**** Task inputs

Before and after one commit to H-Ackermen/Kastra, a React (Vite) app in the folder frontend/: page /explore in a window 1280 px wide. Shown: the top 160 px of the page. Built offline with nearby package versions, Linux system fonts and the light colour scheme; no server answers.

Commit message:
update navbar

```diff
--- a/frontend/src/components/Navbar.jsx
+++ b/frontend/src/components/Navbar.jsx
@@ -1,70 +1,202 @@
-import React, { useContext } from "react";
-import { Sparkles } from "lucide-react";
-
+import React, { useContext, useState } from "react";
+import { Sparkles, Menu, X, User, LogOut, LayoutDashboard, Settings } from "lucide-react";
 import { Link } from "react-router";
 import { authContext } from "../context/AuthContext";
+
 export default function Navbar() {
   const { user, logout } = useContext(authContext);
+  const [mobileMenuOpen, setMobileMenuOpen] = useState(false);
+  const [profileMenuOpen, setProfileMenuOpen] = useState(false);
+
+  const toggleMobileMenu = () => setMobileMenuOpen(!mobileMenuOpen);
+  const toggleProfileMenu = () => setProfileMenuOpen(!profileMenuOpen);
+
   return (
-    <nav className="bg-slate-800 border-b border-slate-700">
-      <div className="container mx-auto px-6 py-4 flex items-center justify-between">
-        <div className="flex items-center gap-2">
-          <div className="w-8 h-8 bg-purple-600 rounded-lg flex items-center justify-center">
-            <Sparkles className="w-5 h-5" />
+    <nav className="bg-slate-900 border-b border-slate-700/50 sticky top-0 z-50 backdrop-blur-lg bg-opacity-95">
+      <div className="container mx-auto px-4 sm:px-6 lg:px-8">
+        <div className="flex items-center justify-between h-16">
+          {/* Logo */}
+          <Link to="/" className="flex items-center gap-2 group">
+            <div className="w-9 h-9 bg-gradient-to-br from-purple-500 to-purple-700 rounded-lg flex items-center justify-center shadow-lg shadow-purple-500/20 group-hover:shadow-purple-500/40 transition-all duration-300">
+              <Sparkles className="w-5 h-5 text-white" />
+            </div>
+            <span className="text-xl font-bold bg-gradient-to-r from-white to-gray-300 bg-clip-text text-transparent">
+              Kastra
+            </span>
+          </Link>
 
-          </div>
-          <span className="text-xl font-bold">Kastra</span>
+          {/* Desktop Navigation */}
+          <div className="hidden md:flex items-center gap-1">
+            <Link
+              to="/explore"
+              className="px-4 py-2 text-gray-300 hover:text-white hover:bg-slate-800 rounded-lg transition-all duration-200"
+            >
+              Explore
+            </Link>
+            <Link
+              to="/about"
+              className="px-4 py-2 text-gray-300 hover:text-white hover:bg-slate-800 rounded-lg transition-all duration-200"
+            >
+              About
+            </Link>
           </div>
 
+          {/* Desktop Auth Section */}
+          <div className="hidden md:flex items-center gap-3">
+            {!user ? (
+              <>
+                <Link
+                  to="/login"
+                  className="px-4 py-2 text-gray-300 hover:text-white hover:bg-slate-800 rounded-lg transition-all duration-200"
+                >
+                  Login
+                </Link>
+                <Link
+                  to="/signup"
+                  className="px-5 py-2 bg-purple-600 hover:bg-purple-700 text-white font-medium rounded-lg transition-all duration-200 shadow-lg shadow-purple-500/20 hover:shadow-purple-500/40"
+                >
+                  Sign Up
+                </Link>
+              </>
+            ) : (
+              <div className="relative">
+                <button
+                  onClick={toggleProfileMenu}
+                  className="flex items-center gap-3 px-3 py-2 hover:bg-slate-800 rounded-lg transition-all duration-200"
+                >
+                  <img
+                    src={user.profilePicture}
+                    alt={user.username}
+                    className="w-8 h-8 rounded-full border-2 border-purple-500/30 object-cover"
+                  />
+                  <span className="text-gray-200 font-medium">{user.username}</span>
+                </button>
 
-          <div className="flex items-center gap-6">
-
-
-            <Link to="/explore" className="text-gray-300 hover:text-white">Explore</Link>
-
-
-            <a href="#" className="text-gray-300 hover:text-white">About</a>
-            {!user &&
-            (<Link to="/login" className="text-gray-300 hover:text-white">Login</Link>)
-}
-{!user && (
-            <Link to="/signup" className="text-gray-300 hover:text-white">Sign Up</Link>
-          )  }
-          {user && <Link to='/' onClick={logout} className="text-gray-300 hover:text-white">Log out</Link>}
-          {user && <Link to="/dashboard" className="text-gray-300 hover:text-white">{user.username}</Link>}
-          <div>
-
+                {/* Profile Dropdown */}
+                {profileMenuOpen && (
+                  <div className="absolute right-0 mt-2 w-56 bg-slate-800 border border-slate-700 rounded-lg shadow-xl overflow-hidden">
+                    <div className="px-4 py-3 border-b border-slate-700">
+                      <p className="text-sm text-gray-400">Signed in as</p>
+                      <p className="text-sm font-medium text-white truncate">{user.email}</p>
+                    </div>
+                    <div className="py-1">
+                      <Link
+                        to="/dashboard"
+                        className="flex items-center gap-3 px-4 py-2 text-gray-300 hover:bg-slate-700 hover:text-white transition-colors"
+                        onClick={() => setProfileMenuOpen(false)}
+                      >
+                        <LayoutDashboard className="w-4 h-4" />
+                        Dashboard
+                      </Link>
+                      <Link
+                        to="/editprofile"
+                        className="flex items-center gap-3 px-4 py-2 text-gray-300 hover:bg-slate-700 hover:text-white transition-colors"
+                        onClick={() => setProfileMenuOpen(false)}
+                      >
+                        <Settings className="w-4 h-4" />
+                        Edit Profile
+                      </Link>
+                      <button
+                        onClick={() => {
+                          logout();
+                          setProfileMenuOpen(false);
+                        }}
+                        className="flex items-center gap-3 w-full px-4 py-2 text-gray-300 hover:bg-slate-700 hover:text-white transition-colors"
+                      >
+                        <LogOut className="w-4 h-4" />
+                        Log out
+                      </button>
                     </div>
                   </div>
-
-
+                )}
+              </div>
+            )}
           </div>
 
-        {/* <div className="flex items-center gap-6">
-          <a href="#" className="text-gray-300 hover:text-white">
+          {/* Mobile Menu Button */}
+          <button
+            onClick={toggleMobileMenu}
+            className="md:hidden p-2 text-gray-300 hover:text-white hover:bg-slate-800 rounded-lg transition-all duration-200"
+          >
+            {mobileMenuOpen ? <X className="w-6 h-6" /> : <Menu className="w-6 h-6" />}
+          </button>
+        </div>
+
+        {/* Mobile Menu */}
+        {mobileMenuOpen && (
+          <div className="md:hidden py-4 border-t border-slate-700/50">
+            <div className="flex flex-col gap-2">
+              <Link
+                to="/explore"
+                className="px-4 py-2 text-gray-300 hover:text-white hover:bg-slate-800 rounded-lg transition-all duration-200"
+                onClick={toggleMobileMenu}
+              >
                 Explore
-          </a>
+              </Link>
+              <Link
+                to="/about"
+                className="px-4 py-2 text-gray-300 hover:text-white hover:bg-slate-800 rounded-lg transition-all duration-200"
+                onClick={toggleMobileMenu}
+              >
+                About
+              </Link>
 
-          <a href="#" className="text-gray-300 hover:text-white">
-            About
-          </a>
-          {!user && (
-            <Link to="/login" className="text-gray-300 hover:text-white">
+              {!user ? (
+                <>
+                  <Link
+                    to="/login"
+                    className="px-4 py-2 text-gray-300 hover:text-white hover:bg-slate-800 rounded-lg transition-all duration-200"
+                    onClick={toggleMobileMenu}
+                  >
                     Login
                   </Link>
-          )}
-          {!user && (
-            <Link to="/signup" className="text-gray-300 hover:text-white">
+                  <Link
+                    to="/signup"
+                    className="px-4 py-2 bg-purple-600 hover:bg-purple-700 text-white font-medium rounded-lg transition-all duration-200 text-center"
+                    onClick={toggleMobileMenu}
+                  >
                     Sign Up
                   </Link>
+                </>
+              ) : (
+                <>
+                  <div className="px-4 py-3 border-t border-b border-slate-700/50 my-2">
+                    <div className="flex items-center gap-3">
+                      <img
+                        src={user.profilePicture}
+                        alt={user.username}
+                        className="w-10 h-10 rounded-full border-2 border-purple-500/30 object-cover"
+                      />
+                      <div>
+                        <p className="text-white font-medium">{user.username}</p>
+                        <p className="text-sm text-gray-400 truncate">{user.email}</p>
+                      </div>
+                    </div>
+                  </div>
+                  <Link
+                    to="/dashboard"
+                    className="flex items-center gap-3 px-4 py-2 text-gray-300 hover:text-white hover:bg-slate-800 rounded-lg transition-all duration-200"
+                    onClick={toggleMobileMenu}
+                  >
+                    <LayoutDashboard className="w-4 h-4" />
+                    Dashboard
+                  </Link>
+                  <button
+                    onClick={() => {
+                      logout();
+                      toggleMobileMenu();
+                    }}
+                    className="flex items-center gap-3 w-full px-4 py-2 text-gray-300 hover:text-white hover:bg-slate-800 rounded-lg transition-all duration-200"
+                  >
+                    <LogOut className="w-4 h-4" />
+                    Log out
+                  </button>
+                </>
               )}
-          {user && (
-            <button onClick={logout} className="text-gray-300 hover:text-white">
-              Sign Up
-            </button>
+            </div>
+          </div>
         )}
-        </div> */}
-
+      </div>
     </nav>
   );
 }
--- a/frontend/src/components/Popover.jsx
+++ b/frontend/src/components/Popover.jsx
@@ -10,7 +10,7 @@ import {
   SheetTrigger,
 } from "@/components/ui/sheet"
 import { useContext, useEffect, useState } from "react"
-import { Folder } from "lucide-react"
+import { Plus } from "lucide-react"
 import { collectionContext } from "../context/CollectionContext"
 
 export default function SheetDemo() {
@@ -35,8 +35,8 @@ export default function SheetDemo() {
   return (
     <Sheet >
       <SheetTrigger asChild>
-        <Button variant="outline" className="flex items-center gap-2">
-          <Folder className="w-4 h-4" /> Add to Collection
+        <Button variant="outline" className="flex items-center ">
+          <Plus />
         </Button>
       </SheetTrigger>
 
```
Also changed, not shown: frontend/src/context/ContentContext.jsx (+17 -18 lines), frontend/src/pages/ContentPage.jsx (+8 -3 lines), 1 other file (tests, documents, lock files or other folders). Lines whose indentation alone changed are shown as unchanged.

********

> Assignment
State how many lines above contain the string "medium", with no other words.

> Output
5